-- What you have to do --
Could you retype all of the records exactly, leaving out every picture?

-- Data section --
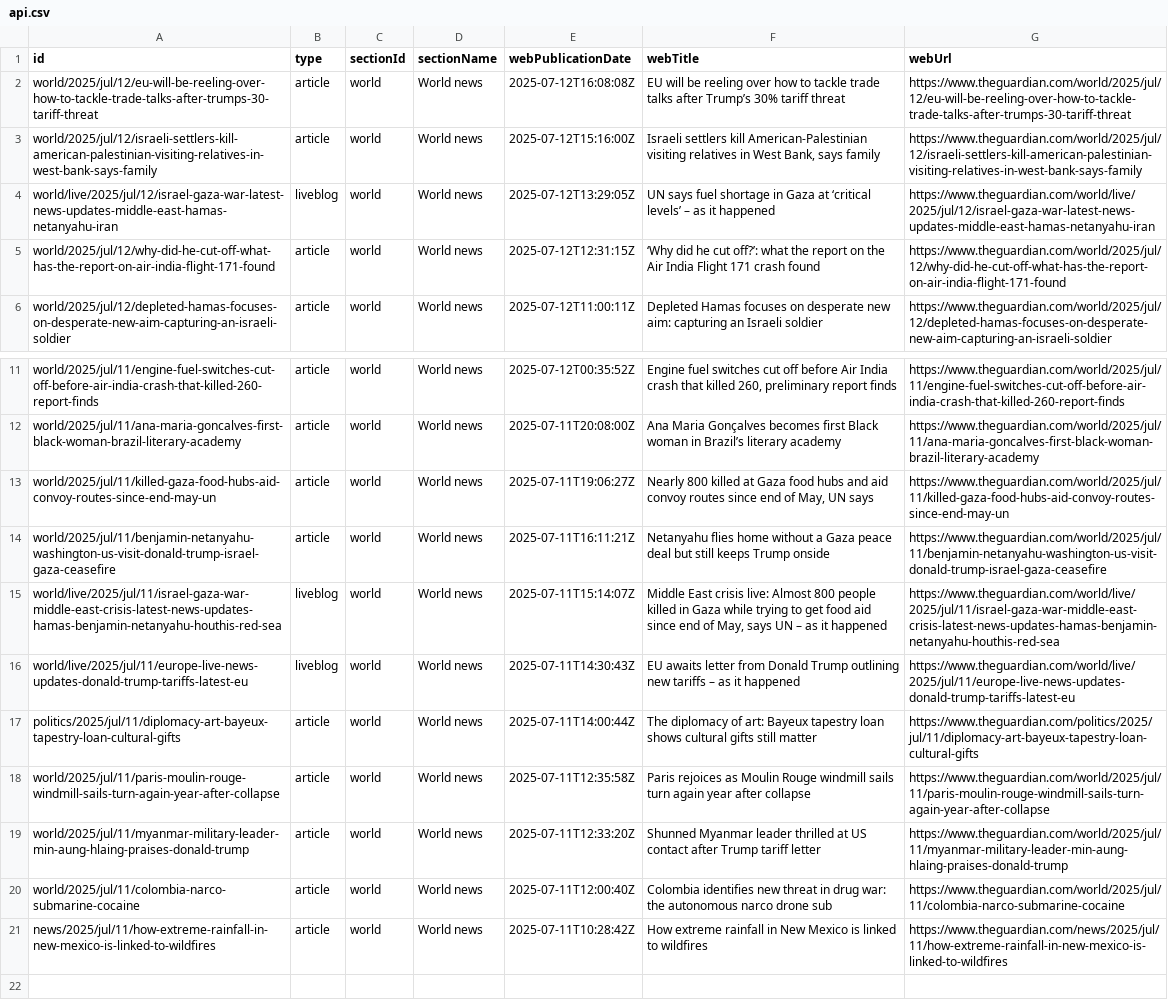
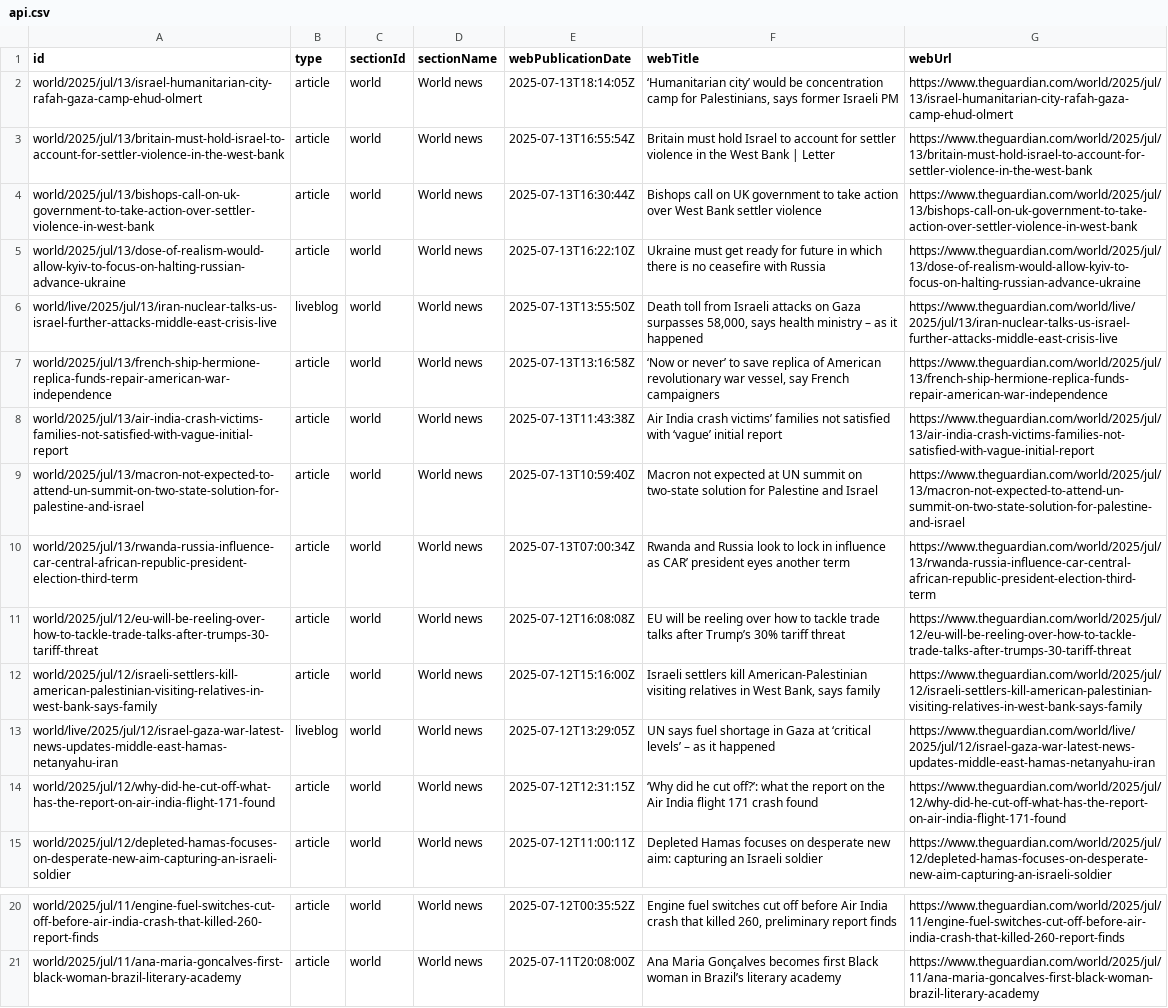
Before and after one commit to 400Ping/OpenSource-Platform, a CSV file: api.csv, drawn as a sheet; only a part is shown, gaps mark what is left out; removed rows and columns are numbered as before the commit, all else as after; the diff names each change by its address in the sheet, - before the commit and + after, or states it on an @@ line.

```diff
--- a/api.csv
+++ b/api.csv
+row 2: world/2025/jul/13/israel-humanitarian-city-rafah-gaza-camp-ehud-olmert | article | world | World news | 2025-07-13T18:14:05Z | ‘Humanitarian city’ would be concentration camp for Palestinians, says former Israeli PM | https://www.theguardian.com/world/2025/jul/13/israel-humanitarian-city-rafah-gaza-camp-ehud-olmert
+row 3: world/2025/jul/13/britain-must-hold-israel-to-account-for-settler-violence-in-the-west-bank | article | world | World news | 2025-07-13T16:55:54Z | Britain must hold Israel to account for settler violence in the West Bank | Letter | https://www.theguardian.com/world/2025/jul/13/britain-must-hold-israel-to-account-for-settler-violence-in-the-west-bank
+row 4: world/2025/jul/13/bishops-call-on-uk-government-to-take-action-over-settler-violence-in-west-bank | article | world | World news | 2025-07-13T16:30:44Z | Bishops call on UK government to take action over West Bank settler violence | https://www.theguardian.com/world/2025/jul/13/bishops-call-on-uk-government-to-take-action-over-settler-violence-in-west-bank
+row 5: world/2025/jul/13/dose-of-realism-would-allow-kyiv-to-focus-on-halting-russian-advance-ukraine | article | world | World news | 2025-07-13T16:22:10Z | Ukraine must get ready for future in which there is no ceasefire with Russia | https://www.theguardian.com/world/2025/jul/13/dose-of-realism-would-allow-kyiv-to-focus-on-halting-russian-advance-ukraine
+row 6: world/live/2025/jul/13/iran-nuclear-talks-us-israel-further-attacks-middle-east-crisis-live | liveblog | world | World news | 2025-07-13T13:55:50Z | Death toll from Israeli attacks on Gaza surpasses 58,000, says health ministry – as it happened | https://www.theguardian.com/world/live/2025/jul/13/iran-nuclear-talks-us-israel-further-attacks-middle-east-crisis-live
+row 7: world/2025/jul/13/french-ship-hermione-replica-funds-repair-american-war-independence | article | world | World news | 2025-07-13T13:16:58Z | ‘Now or never’ to save replica of American revolutionary war vessel, say French campaigners | https://www.theguardian.com/world/2025/jul/13/french-ship-hermione-replica-funds-repair-american-war-independence
+row 8: world/2025/jul/13/air-india-crash-victims-families-not-satisfied-with-vague-initial-report | article | world | World news | 2025-07-13T11:43:38Z | Air India crash victims’ families not satisfied with ‘vague’ initial report | https://www.theguardian.com/world/2025/jul/13/air-india-crash-victims-families-not-satisfied-with-vague-initial-report
+row 9: world/2025/jul/13/macron-not-expected-to-attend-un-summit-on-two-state-solution-for-palestine-and-israel | article | world | World news | 2025-07-13T10:59:40Z | Macron not expected at UN summit on two-state solution for Palestine and Israel | https://www.theguardian.com/world/2025/jul/13/macron-not-expected-to-attend-un-summit-on-two-state-solution-for-palestine-and-israel
+row 10: world/2025/jul/13/rwanda-russia-influence-car-central-african-republic-president-election-third-term | article | world | World news | 2025-07-13T07:00:34Z | Rwanda and Russia look to lock in influence as CAR’ president eyes another term | https://www.theguardian.com/world/2025/jul/13/rwanda-russia-influence-car-central-african-republic-president-election-third-term
-F14 (webTitle): …Air India Flight 171 crash…
+F14 (webTitle): …Air India flight 171 crash…
-row 13: world/2025/jul/11/killed-gaza-food-hubs-aid-convoy-routes-since-end-may-un | article | world | World news | 2025-07-11T19:06:27Z | Nearly 800 killed at Gaza food hubs and aid convoy routes since end of May, UN says | https://www.theguardian.com/world/2025/jul/11/killed-gaza-food-hubs-aid-convoy-routes-since-end-may-un
-row 14: world/2025/jul/11/benjamin-netanyahu-washington-us-visit-donald-trump-israel-gaza-ceasefire | article | world | World news | 2025-07-11T16:11:21Z | Netanyahu flies home without a Gaza peace deal but still keeps Trump onside | https://www.theguardian.com/world/2025/jul/11/benjamin-netanyahu-washington-us-visit-donald-trump-israel-gaza-ceasefire
-row 15: world/live/2025/jul/11/israel-gaza-war-middle-east-crisis-latest-news-updates-hamas-benjamin-netanyahu-houthis-red-sea | liveblog | world | World news | 2025-07-11T15:14:07Z | Middle East crisis live: Almost 800 people killed in Gaza while trying to get food aid since end of May, says UN – as it happened | https://www.theguardian.com/world/live/2025/jul/11/israel-gaza-war-middle-east-crisis-latest-news-updates-hamas-benjamin-netanyahu-houthis-red-sea
-row 16: world/live/2025/jul/11/europe-live-news-updates-donald-trump-tariffs-latest-eu | liveblog | world | World news | 2025-07-11T14:30:43Z | EU awaits letter from Donald Trump outlining new tariffs – as it happened | https://www.theguardian.com/world/live/2025/jul/11/europe-live-news-updates-donald-trump-tariffs-latest-eu
-row 17: politics/2025/jul/11/diplomacy-art-bayeux-tapestry-loan-cultural-gifts | article | world | World news | 2025-07-11T14:00:44Z | The diplomacy of art: Bayeux tapestry loan shows cultural gifts still matter | https://www.theguardian.com/politics/2025/jul/11/diplomacy-art-bayeux-tapestry-loan-cultural-gifts
-row 18: world/2025/jul/11/paris-moulin-rouge-windmill-sails-turn-again-year-after-collapse | article | world | World news | 2025-07-11T12:35:58Z | Paris rejoices as Moulin Rouge windmill sails turn again year after collapse | https://www.theguardian.com/world/2025/jul/11/paris-moulin-rouge-windmill-sails-turn-again-year-after-collapse
-row 19: world/2025/jul/11/myanmar-military-leader-min-aung-hlaing-praises-donald-trump | article | world | World news | 2025-07-11T12:33:20Z | Shunned Myanmar leader thrilled at US contact after Trump tariff letter | https://www.theguardian.com/world/2025/jul/11/myanmar-military-leader-min-aung-hlaing-praises-donald-trump
-row 20: world/2025/jul/11/colombia-narco-submarine-cocaine | article | world | World news | 2025-07-11T12:00:40Z | Colombia identifies new threat in drug war: the autonomous narco drone sub | https://www.theguardian.com/world/2025/jul/11/colombia-narco-submarine-cocaine
-row 21: news/2025/jul/11/how-extreme-rainfall-in-new-mexico-is-linked-to-wildfires | article | world | World news | 2025-07-11T10:28:42Z | How extreme rainfall in New Mexico is linked to wildfires | https://www.theguardian.com/news/2025/jul/11/how-extreme-rainfall-in-new-mexico-is-linked-to-wildfires
```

-- Response below --
Before and after one commit to 400Ping/OpenSource-Platform, a CSV file: api.csv, drawn as a sheet; only a part is shown, gaps mark what is left out; removed rows and columns are numbered as before the commit, all else as after; the diff names each change by its address in the sheet, - before the commit and + after, or states it on an @@ line.

```diff
--- a/api.csv
+++ b/api.csv
+row 2: world/2025/jul/13/israel-humanitarian-city-rafah-gaza-camp-ehud-olmert | article | world | World news | 2025-07-13T18:14:05Z | ‘Humanitarian city’ would be concentration camp for Palestinians, says former Israeli PM | https://www.theguardian.com/world/2025/jul/13/israel-humanitarian-city-rafah-gaza-camp-ehud-olmert
+row 3: world/2025/jul/13/britain-must-hold-israel-to-account-for-settler-violence-in-the-west-bank | article | world | World news | 2025-07-13T16:55:54Z | Britain must hold Israel to account for settler violence in the West Bank | Letter | https://www.theguardian.com/world/2025/jul/13/britain-must-hold-israel-to-account-for-settler-violence-in-the-west-bank
+row 4: world/2025/jul/13/bishops-call-on-uk-government-to-take-action-over-settler-violence-in-west-bank | article | world | World news | 2025-07-13T16:30:44Z | Bishops call on UK government to take action over West Bank settler violence | https://www.theguardian.com/world/2025/jul/13/bishops-call-on-uk-government-to-take-action-over-settler-violence-in-west-bank
+row 5: world/2025/jul/13/dose-of-realism-would-allow-kyiv-to-focus-on-halting-russian-advance-ukraine | article | world | World news | 2025-07-13T16:22:10Z | Ukraine must get ready for future in which there is no ceasefire with Russia | https://www.theguardian.com/world/2025/jul/13/dose-of-realism-would-allow-kyiv-to-focus-on-halting-russian-advance-ukraine
+row 6: world/live/2025/jul/13/iran-nuclear-talks-us-israel-further-attacks-middle-east-crisis-live | liveblog | world | World news | 2025-07-13T13:55:50Z | Death toll from Israeli attacks on Gaza surpasses 58,000, says health ministry – as it happened | https://www.theguardian.com/world/live/2025/jul/13/iran-nuclear-talks-us-israel-further-attacks-middle-east-crisis-live
+row 7: world/2025/jul/13/french-ship-hermione-replica-funds-repair-american-war-independence | article | world | World news | 2025-07-13T13:16:58Z | ‘Now or never’ to save replica of American revolutionary war vessel, say French campaigners | https://www.theguardian.com/world/2025/jul/13/french-ship-hermione-replica-funds-repair-american-war-independence
+row 8: world/2025/jul/13/air-india-crash-victims-families-not-satisfied-with-vague-initial-report | article | world | World news | 2025-07-13T11:43:38Z | Air India crash victims’ families not satisfied with ‘vague’ initial report | https://www.theguardian.com/world/2025/jul/13/air-india-crash-victims-families-not-satisfied-with-vague-initial-report
+row 9: world/2025/jul/13/macron-not-expected-to-attend-un-summit-on-two-state-solution-for-palestine-and-israel | article | world | World news | 2025-07-13T10:59:40Z | Macron not expected at UN summit on two-state solution for Palestine and Israel | https://www.theguardian.com/world/2025/jul/13/macron-not-expected-to-attend-un-summit-on-two-state-solution-for-palestine-and-israel
+row 10: world/2025/jul/13/rwanda-russia-influence-car-central-african-republic-president-election-third-term | article | world | World news | 2025-07-13T07:00:34Z | Rwanda and Russia look to lock in influence as CAR’ president eyes another term | https://www.theguardian.com/world/2025/jul/13/rwanda-russia-influence-car-central-african-republic-president-election-third-term
-F14 (webTitle): …Air India Flight 171 crash…
+F14 (webTitle): …Air India flight 171 crash…
-row 13: world/2025/jul/11/killed-gaza-food-hubs-aid-convoy-routes-since-end-may-un | article | world | World news | 2025-07-11T19:06:27Z | Nearly 800 killed at Gaza food hubs and aid convoy routes since end of May, UN says | https://www.theguardian.com/world/2025/jul/11/killed-gaza-food-hubs-aid-convoy-routes-since-end-may-un
-row 14: world/2025/jul/11/benjamin-netanyahu-washington-us-visit-donald-trump-israel-gaza-ceasefire | article | world | World news | 2025-07-11T16:11:21Z | Netanyahu flies home without a Gaza peace deal but still keeps Trump onside | https://www.theguardian.com/world/2025/jul/11/benjamin-netanyahu-washington-us-visit-donald-trump-israel-gaza-ceasefire
-row 15: world/live/2025/jul/11/israel-gaza-war-middle-east-crisis-latest-news-updates-hamas-benjamin-netanyahu-houthis-red-sea | liveblog | world | World news | 2025-07-11T15:14:07Z | Middle East crisis live: Almost 800 people killed in Gaza while trying to get food aid since end of May, says UN – as it happened | https://www.theguardian.com/world/live/2025/jul/11/israel-gaza-war-middle-east-crisis-latest-news-updates-hamas-benjamin-netanyahu-houthis-red-sea
-row 16: world/live/2025/jul/11/europe-live-news-updates-donald-trump-tariffs-latest-eu | liveblog | world | World news | 2025-07-11T14:30:43Z | EU awaits letter from Donald Trump outlining new tariffs – as it happened | https://www.theguardian.com/world/live/2025/jul/11/europe-live-news-updates-donald-trump-tariffs-latest-eu
-row 17: politics/2025/jul/11/diplomacy-art-bayeux-tapestry-loan-cultural-gifts | article | world | World news | 2025-07-11T14:00:44Z | The diplomacy of art: Bayeux tapestry loan shows cultural gifts still matter | https://www.theguardian.com/politics/2025/jul/11/diplomacy-art-bayeux-tapestry-loan-cultural-gifts
-row 18: world/2025/jul/11/paris-moulin-rouge-windmill-sails-turn-again-year-after-collapse | article | world | World news | 2025-07-11T12:35:58Z | Paris rejoices as Moulin Rouge windmill sails turn again year after collapse | https://www.theguardian.com/world/2025/jul/11/paris-moulin-rouge-windmill-sails-turn-again-year-after-collapse
-row 19: world/2025/jul/11/myanmar-military-leader-min-aung-hlaing-praises-donald-trump | article | world | World news | 2025-07-11T12:33:20Z | Shunned Myanmar leader thrilled at US contact after Trump tariff letter | https://www.theguardian.com/world/2025/jul/11/myanmar-military-leader-min-aung-hlaing-praises-donald-trump
-row 20: world/2025/jul/11/colombia-narco-submarine-cocaine | article | world | World news | 2025-07-11T12:00:40Z | Colombia identifies new threat in drug war: the autonomous narco drone sub | https://www.theguardian.com/world/2025/jul/11/colombia-narco-submarine-cocaine
-row 21: news/2025/jul/11/how-extreme-rainfall-in-new-mexico-is-linked-to-wildfires | article | world | World news | 2025-07-11T10:28:42Z | How extreme rainfall in New Mexico is linked to wildfires | https://www.theguardian.com/news/2025/jul/11/how-extreme-rainfall-in-new-mexico-is-linked-to-wildfires
```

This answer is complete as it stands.